The best example of nano technology being used in food packaging is the introduction of minute silver particles into the packaging. Silver is known to have antibacterial properties, so this makes the packaging containing it, antibacterial as well. This is a wonderful introduction to assist in the prevention of food poisoning.
Nano means extremely small. So the silver particles that are being impregnated into the packaging are microscopic and therefore cannot be seen by the eye.
Nano particles are also used commonly now in sunscreens, as they assist with protecting the skin from sun exposure.
So nano materials have some wonderful properties and are therefore becoming much more commonly used in packaging and other products.
The problem is that these particles can migrate into the food the packaging contains and therefore enter the body. It is really not known at this stage wheat potential health impacts this may have. The amount entering the food is very small, and there is no evidence to date that there is any harm but the long term effects and impact are yet to be determined.
This has organisations like Friends of the Earth very concerned about the fact that Food Standards Australia New Zealand (FSANZ) has not included nano containing food packaging in it’s current investigation of the safety of food packaging. It believes that the packaging should be banned until the safety has been determined.
FSANZ says that because the risks of such packaging have not yet been defined a separate investigation may be required.
So is nano containing food packaging a good thing or bad?
The answer, like with GM and irradiation, is not a simple one. There are incredible benefits and advantages to this technology as well as significant cost savings and improved environmental impacts. However, there is no real understanding of the long term health impacts that it may have.
The same was probably said about electricity or even many of the other developments that we now take for granted after many many years of using them.
It seems that we have a situation where once again technology has jumped way ahead of the law and even of the studies of long term implications, and we simply have to wait until they catch up.

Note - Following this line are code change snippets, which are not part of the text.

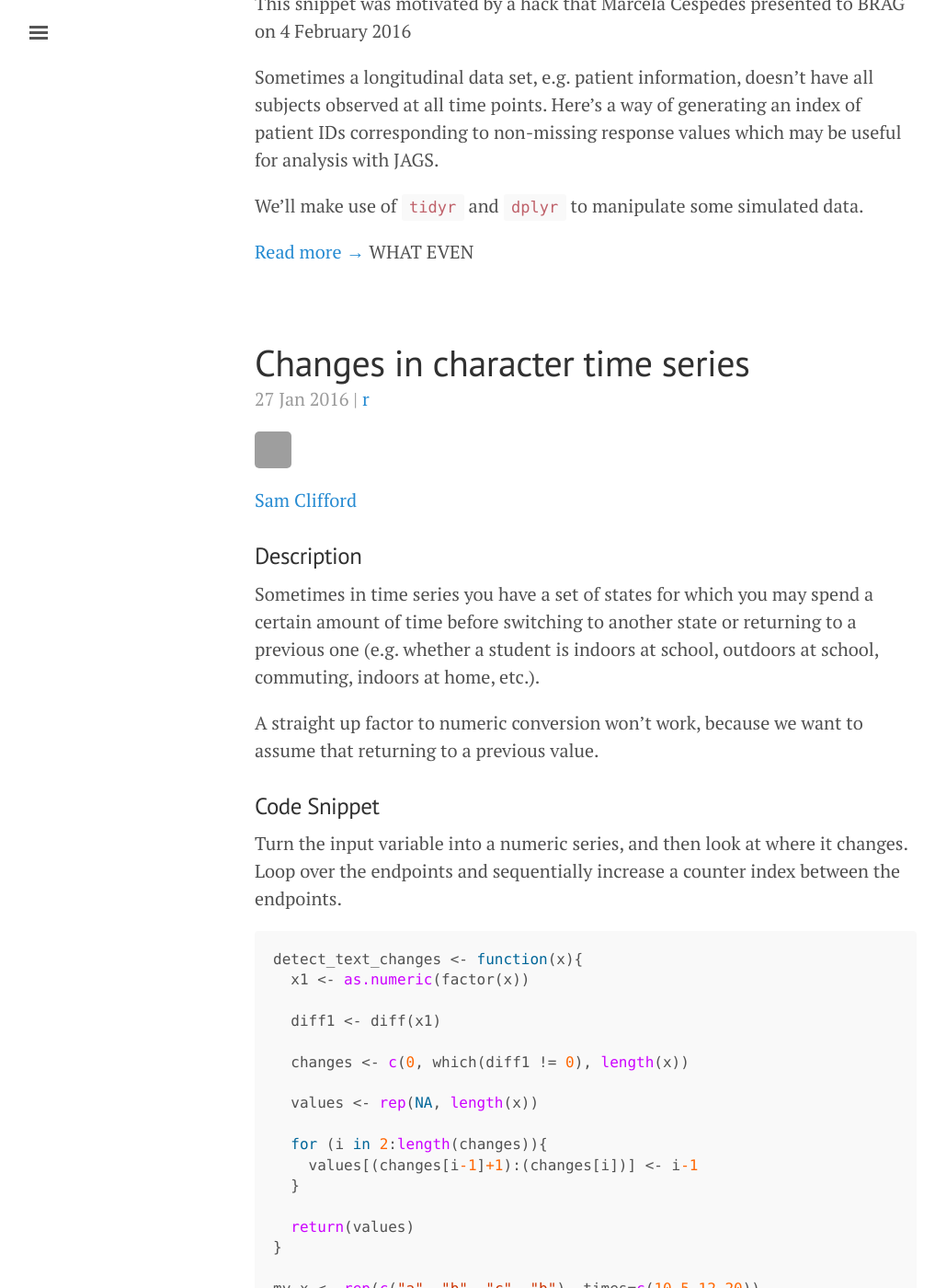
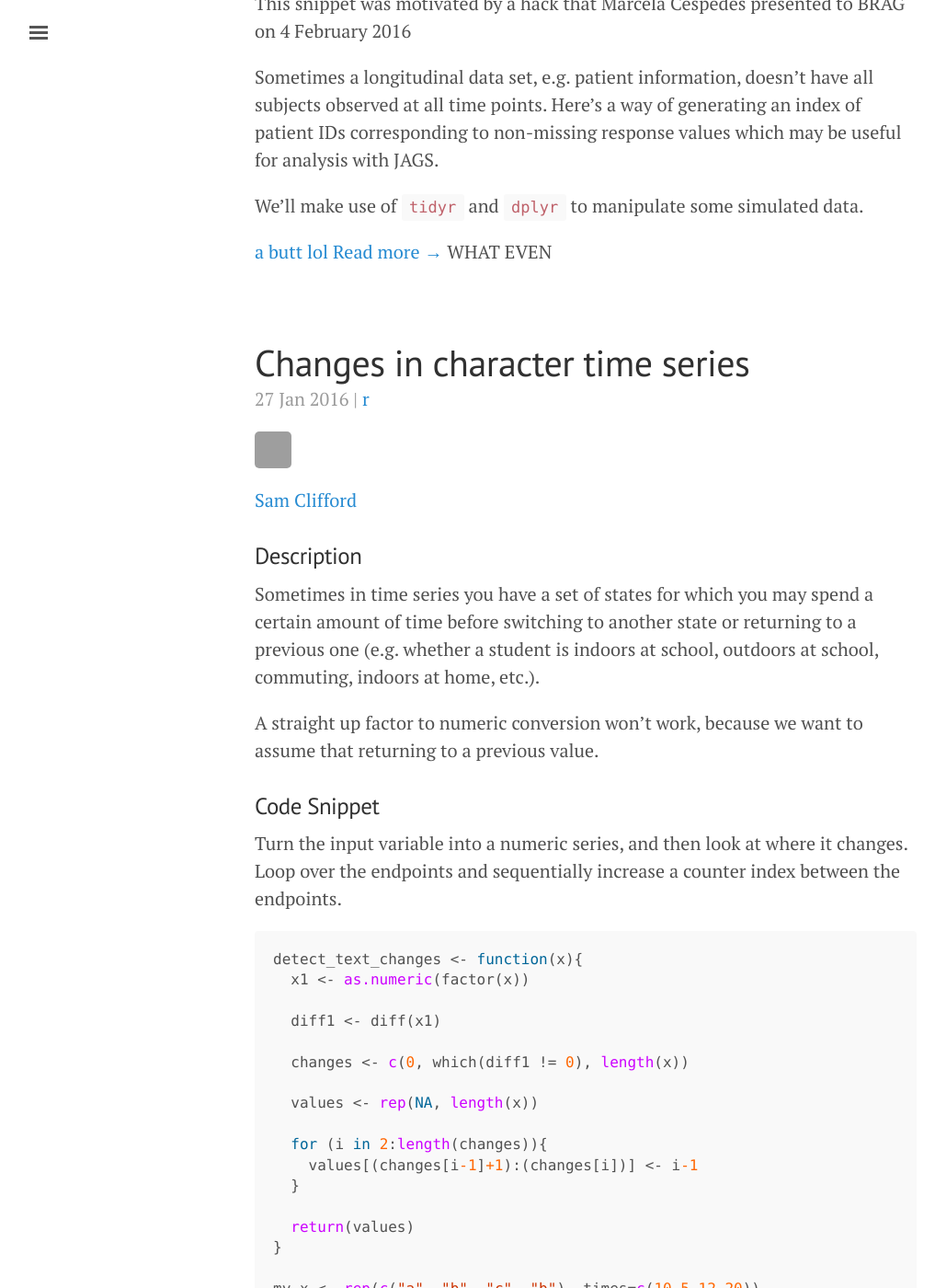
Before and after one commit to bragqut/bragqut.github.io, a Jekyll site: the page built from index.html, in a window 1280 px wide and 1400 px high, scrolled down 333 px. Shown: the whole window at 92% size, without its empty margins (3-1020 px from the left). Built offline with Jekyll 4.4.1, drawn with Linux system fonts in a browser that asks for light colours; the list of posts is cut into pages by our own code; some of the changed text lies outside the part shown; grey boxes are pictures that could not be loaded.

Commit message:
a butt lol

```diff
--- a/index.html
+++ b/index.html
@@ -20,6 +20,8 @@ title: Home
 	{% include authorinfo.html %}
 
 	{{ post.excerpt }}
+
+	<a href="{{ post.url }}">a butt lol</a>
 
 	{% if post.content | post_contains_excerpt_tag %}
       <a href="{{ post.url }}">Read more →</a> WHAT EVEN
```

The real question is – do we sit around waiting for the law to catch up and not use new technology, or should we keep moving into the future – and if so, how and under what controls?
Written by Rachelle Williams, The Green Food Safety Coach.